In an effort to better understand the marine environment we are working within, the Kwanini Foundation recently completed seafloor and habitat mapping of offshore areas adjacent to the Manta Resort, as well as further south, near Njao. Seafloor mapping measures the water depth of a body of water, known as the bathymetry. Habitat mapping, as the name suggests, maps the different types of habitats present on the seafloor (known as the benthic habitats) and would include categories such as coral, sand and rock for example.

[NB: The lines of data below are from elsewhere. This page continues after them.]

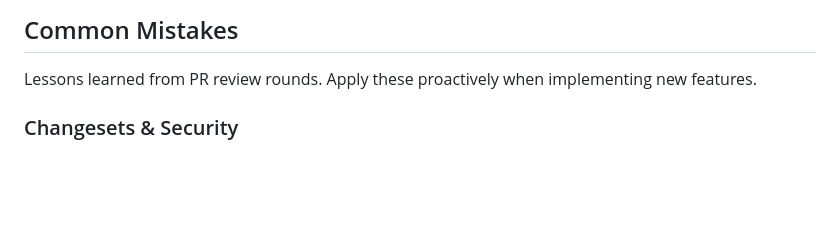
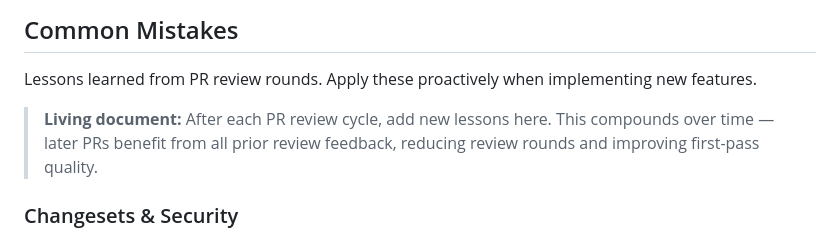
Before and after one commit to appunite/appunite-ksef-ex, a Markdown page: docs/implementation-plan.md, the part around the change. GitHub-like rendering; blank space fills up the shorter version.

Commit message:
docs: note Common Mistakes as a living document
Co-Authored-By: Claude Opus 4.6 <noreply@anthropic.com>

```diff
--- a/docs/implementation-plan.md
+++ b/docs/implementation-plan.md
@@ -433,6 +433,8 @@ For every checklist item:
 
 Lessons learned from PR review rounds. Apply these proactively when implementing new features.
 
+> **Living document:** After each PR review cycle, add new lessons here. This compounds over time — later PRs benefit from all prior review feedback, reducing review rounds and improving first-pass quality.
+
 ### Changesets & Security
 
 - **Never cast foreign key IDs in changesets.** Set `user_id`, `company_id`, etc. on the struct before calling `changeset/2`. Only cast fields the user should control (e.g., `:role`). This prevents mass-assignment attacks.
```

In order to achieve this, we worked with a UK based company, GeoSmart Decisions (GSD), who were able to source freely available satellite imagery with a 10m spatial resolution, and more detailed imagery with a 2m resolution from WorldView3 and DigitalGlobe satellites. These images were entered into a computational model developed by GSD to create a Satellite Derived Bathymetry (SDB) map and a benthic habitat map. The Kwanini Foundation also provided ground truthing data on depths and habitat types within the sites to further refine the model and produce more accurate results.
The free imagery was used to first create a bathymetry map for the Management Zone encompassing the Makangale and Tondooni shehias (see Figure 1). The higher resolution imagery was then used to map the seafloor within the Kwanini MPA and a potential new MPA near Njao. We also used the imagery to create a 3D impression of the seafloor in which you can clearly see how sheer the reef slope is. The results from the Kwanini MPA are shown in Figure 2 and 3.
The method for the satellite derived bathymetry is based on how light behaves within the water column; this relationship can be affected by water quality, seabed reflectance and atmospheric effects. Different wavelengths of light are absorbed more rapidly as depth increases, and the relationship between depth and the attenuation of light through the water column therefore becomes weaker. This weakening of the relationship begins around 8m. Therefore, at depths beyond 15 meters there is little or no empirical relationship (Gao, 2009). This method is therefore more useful for mapping the shallower water areas of our sites.
Figure 1: Bathymetry within The Makangale and Tondooni Management Zone
Figure 2: Bathymetry of the Kwanini MPA
Figure 3: 3D Bathymetry Image
As for the habitat mapping, we provided site-based data from our numerous underwater surveys on key habitat types and their approximate locations. This data was fed into the model with the satellite imagery to produce the output shown in Figure 4. We also produced a habitat map for a potential new MPA near Njao. Unfortunately, because we were unable to finish our site surveys (due to COVID-19) the results were not as accurate as we would have liked.
We encountered a few challenges with this output due to effects of wave crests from the image on the data. To remove these effects the resultant model values were ‘smoothed’ for improved visual representation. Additionally, the steep reef slope that we encounter within the Kwanini MPA and Njao was difficult to map as depths change significantly within the 2m pixel area of the satellite imagery, therefore, the habitats along the reef slope did not map out as well as we would have liked, and further site surveys are needed. Our inability to undertake additional ground truthing surveys due to the current COVID 19 Pandemic meant that a lot of the data that was fed into the model was based on approximations. Once we are able to get back onto site, we can collect additional data to obtain more accurate results for the habitat mapping and refine the maps.
Figure 4: Benthic Habitats within the Kwanini MPA
We have used these maps to inform our Marine Protected Area Management Plan, which is currently under preparation. The maps can help us to record changes in the areas over time and provide a good visual aid to present to our wider Kwanini committee when discussing why it is so important for us to protect these marine environments.
Ref: Gao, J. (2009). Bathymetric mapping by means of remote sensing: methods, accuracy and
limitations. Progress in Physical Geography, 33(1), 103-116.